* **RECORDS SUPPLIED**:

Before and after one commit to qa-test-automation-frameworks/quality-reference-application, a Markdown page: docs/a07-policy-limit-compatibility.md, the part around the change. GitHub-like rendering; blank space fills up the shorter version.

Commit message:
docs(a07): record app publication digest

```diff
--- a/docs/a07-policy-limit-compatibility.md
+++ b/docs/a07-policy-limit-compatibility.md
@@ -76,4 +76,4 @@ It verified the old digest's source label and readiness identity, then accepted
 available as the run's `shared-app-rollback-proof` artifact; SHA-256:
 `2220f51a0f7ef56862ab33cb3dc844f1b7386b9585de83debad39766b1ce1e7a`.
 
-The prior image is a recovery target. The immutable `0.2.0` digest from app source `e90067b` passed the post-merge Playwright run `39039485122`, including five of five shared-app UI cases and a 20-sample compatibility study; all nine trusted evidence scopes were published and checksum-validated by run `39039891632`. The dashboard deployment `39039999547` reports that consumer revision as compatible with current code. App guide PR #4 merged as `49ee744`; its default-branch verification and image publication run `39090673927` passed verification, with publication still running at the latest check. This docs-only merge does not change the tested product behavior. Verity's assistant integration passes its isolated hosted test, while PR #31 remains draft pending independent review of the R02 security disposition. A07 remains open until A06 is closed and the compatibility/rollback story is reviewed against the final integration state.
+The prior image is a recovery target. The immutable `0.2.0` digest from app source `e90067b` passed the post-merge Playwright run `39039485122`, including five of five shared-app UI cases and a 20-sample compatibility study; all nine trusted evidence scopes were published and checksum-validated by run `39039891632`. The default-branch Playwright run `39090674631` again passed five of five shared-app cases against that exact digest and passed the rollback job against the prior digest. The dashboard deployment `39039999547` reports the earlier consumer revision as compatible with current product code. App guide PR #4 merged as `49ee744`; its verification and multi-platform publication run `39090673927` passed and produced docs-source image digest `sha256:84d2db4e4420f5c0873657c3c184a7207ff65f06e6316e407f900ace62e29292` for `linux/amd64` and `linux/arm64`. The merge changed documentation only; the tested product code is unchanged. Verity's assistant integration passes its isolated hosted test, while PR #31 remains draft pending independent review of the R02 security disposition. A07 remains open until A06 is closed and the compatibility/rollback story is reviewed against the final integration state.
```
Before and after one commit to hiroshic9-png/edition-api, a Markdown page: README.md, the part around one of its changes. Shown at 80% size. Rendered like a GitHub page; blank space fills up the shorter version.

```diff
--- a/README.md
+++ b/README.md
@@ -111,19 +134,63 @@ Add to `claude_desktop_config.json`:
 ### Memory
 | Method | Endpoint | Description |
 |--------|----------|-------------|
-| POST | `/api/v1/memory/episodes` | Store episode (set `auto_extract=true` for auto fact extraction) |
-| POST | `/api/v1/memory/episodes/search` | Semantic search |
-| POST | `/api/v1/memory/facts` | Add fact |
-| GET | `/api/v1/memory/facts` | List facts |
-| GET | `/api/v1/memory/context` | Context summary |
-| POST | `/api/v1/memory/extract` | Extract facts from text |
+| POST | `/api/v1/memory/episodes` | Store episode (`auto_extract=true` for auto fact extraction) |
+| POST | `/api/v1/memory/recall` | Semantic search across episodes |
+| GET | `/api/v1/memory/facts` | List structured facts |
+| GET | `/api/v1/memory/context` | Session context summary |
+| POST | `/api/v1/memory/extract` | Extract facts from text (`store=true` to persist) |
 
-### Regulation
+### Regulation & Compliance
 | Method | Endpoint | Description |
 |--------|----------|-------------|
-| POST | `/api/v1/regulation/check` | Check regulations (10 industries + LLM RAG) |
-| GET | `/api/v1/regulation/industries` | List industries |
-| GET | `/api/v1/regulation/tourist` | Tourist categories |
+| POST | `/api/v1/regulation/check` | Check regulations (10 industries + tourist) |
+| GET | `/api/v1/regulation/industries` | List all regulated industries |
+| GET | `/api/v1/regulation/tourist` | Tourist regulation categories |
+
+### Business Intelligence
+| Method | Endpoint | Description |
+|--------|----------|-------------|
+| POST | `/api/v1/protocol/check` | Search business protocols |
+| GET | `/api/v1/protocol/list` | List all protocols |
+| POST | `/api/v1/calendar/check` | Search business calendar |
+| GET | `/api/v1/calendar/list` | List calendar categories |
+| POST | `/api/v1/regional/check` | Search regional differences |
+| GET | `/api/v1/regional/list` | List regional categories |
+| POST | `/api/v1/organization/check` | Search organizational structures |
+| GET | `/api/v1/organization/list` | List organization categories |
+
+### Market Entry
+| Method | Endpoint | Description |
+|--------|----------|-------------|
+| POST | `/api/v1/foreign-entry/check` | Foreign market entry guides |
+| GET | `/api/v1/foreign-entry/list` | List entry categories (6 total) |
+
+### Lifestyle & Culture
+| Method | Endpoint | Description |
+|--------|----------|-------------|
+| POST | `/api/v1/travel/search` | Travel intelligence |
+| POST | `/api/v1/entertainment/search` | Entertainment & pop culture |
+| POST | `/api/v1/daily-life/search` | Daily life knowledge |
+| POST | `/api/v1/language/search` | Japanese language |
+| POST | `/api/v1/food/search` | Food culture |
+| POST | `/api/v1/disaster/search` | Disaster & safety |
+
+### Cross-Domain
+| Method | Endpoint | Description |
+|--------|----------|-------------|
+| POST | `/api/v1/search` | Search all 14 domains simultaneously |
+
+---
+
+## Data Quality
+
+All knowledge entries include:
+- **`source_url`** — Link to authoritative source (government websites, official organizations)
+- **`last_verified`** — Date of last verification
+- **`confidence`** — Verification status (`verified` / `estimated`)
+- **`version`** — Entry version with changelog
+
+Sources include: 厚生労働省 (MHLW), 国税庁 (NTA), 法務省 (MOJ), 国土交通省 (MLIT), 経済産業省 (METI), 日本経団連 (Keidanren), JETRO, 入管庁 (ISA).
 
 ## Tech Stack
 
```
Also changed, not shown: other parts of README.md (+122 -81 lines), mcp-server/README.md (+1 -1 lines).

* **WHAT THIS TASK INVOLVES**:
Would you mind giving all the records again exactly?

* **RESULT OF THIS TASK**:
Before and after one commit to qa-test-automation-frameworks/quality-reference-application, a Markdown page: docs/a07-policy-limit-compatibility.md, the part around the change. GitHub-like rendering; blank space fills up the shorter version.

Commit message:
docs(a07): record app publication digest

```diff
--- a/docs/a07-policy-limit-compatibility.md
+++ b/docs/a07-policy-limit-compatibility.md
@@ -76,4 +76,4 @@ It verified the old digest's source label and readiness identity, then accepted
 available as the run's `shared-app-rollback-proof` artifact; SHA-256:
 `2220f51a0f7ef56862ab33cb3dc844f1b7386b9585de83debad39766b1ce1e7a`.
 
-The prior image is a recovery target. The immutable `0.2.0` digest from app source `e90067b` passed the post-merge Playwright run `39039485122`, including five of five shared-app UI cases and a 20-sample compatibility study; all nine trusted evidence scopes were published and checksum-validated by run `39039891632`. The dashboard deployment `39039999547` reports that consumer revision as compatible with current code. App guide PR #4 merged as `49ee744`; its default-branch verification and image publication run `39090673927` passed verification, with publication still running at the latest check. This docs-only merge does not change the tested product behavior. Verity's assistant integration passes its isolated hosted test, while PR #31 remains draft pending independent review of the R02 security disposition. A07 remains open until A06 is closed and the compatibility/rollback story is reviewed against the final integration state.
+The prior image is a recovery target. The immutable `0.2.0` digest from app source `e90067b` passed the post-merge Playwright run `39039485122`, including five of five shared-app UI cases and a 20-sample compatibility study; all nine trusted evidence scopes were published and checksum-validated by run `39039891632`. The default-branch Playwright run `39090674631` again passed five of five shared-app cases against that exact digest and passed the rollback job against the prior digest. The dashboard deployment `39039999547` reports the earlier consumer revision as compatible with current product code. App guide PR #4 merged as `49ee744`; its verification and multi-platform publication run `39090673927` passed and produced docs-source image digest `sha256:84d2db4e4420f5c0873657c3c184a7207ff65f06e6316e407f900ace62e29292` for `linux/amd64` and `linux/arm64`. The merge changed documentation only; the tested product code is unchanged. Verity's assistant integration passes its isolated hosted test, while PR #31 remains draft pending independent review of the R02 security disposition. A07 remains open until A06 is closed and the compatibility/rollback story is reviewed against the final integration state.
```
Before and after one commit to hiroshic9-png/edition-api, a Markdown page: README.md, the part around one of its changes. Shown at 80% size. Rendered like a GitHub page; blank space fills up the shorter version.

```diff
--- a/README.md
+++ b/README.md
@@ -111,19 +134,63 @@ Add to `claude_desktop_config.json`:
 ### Memory
 | Method | Endpoint | Description |
 |--------|----------|-------------|
-| POST | `/api/v1/memory/episodes` | Store episode (set `auto_extract=true` for auto fact extraction) |
-| POST | `/api/v1/memory/episodes/search` | Semantic search |
-| POST | `/api/v1/memory/facts` | Add fact |
-| GET | `/api/v1/memory/facts` | List facts |
-| GET | `/api/v1/memory/context` | Context summary |
-| POST | `/api/v1/memory/extract` | Extract facts from text |
+| POST | `/api/v1/memory/episodes` | Store episode (`auto_extract=true` for auto fact extraction) |
+| POST | `/api/v1/memory/recall` | Semantic search across episodes |
+| GET | `/api/v1/memory/facts` | List structured facts |
+| GET | `/api/v1/memory/context` | Session context summary |
+| POST | `/api/v1/memory/extract` | Extract facts from text (`store=true` to persist) |
 
-### Regulation
+### Regulation & Compliance
 | Method | Endpoint | Description |
 |--------|----------|-------------|
-| POST | `/api/v1/regulation/check` | Check regulations (10 industries + LLM RAG) |
-| GET | `/api/v1/regulation/industries` | List industries |
-| GET | `/api/v1/regulation/tourist` | Tourist categories |
+| POST | `/api/v1/regulation/check` | Check regulations (10 industries + tourist) |
+| GET | `/api/v1/regulation/industries` | List all regulated industries |
+| GET | `/api/v1/regulation/tourist` | Tourist regulation categories |
+
+### Business Intelligence
+| Method | Endpoint | Description |
+|--------|----------|-------------|
+| POST | `/api/v1/protocol/check` | Search business protocols |
+| GET | `/api/v1/protocol/list` | List all protocols |
+| POST | `/api/v1/calendar/check` | Search business calendar |
+| GET | `/api/v1/calendar/list` | List calendar categories |
+| POST | `/api/v1/regional/check` | Search regional differences |
+| GET | `/api/v1/regional/list` | List regional categories |
+| POST | `/api/v1/organization/check` | Search organizational structures |
+| GET | `/api/v1/organization/list` | List organization categories |
+
+### Market Entry
+| Method | Endpoint | Description |
+|--------|----------|-------------|
+| POST | `/api/v1/foreign-entry/check` | Foreign market entry guides |
+| GET | `/api/v1/foreign-entry/list` | List entry categories (6 total) |
+
+### Lifestyle & Culture
+| Method | Endpoint | Description |
+|--------|----------|-------------|
+| POST | `/api/v1/travel/search` | Travel intelligence |
+| POST | `/api/v1/entertainment/search` | Entertainment & pop culture |
+| POST | `/api/v1/daily-life/search` | Daily life knowledge |
+| POST | `/api/v1/language/search` | Japanese language |
+| POST | `/api/v1/food/search` | Food culture |
+| POST | `/api/v1/disaster/search` | Disaster & safety |
+
+### Cross-Domain
+| Method | Endpoint | Description |
+|--------|----------|-------------|
+| POST | `/api/v1/search` | Search all 14 domains simultaneously |
+
+---
+
+## Data Quality
+
+All knowledge entries include:
+- **`source_url`** — Link to authoritative source (government websites, official organizations)
+- **`last_verified`** — Date of last verification
+- **`confidence`** — Verification status (`verified` / `estimated`)
+- **`version`** — Entry version with changelog
+
+Sources include: 厚生労働省 (MHLW), 国税庁 (NTA), 法務省 (MOJ), 国土交通省 (MLIT), 経済産業省 (METI), 日本経団連 (Keidanren), JETRO, 入管庁 (ISA).
 
 ## Tech Stack
 
```
Also changed, not shown: other parts of README.md (+122 -81 lines), mcp-server/README.md (+1 -1 lines).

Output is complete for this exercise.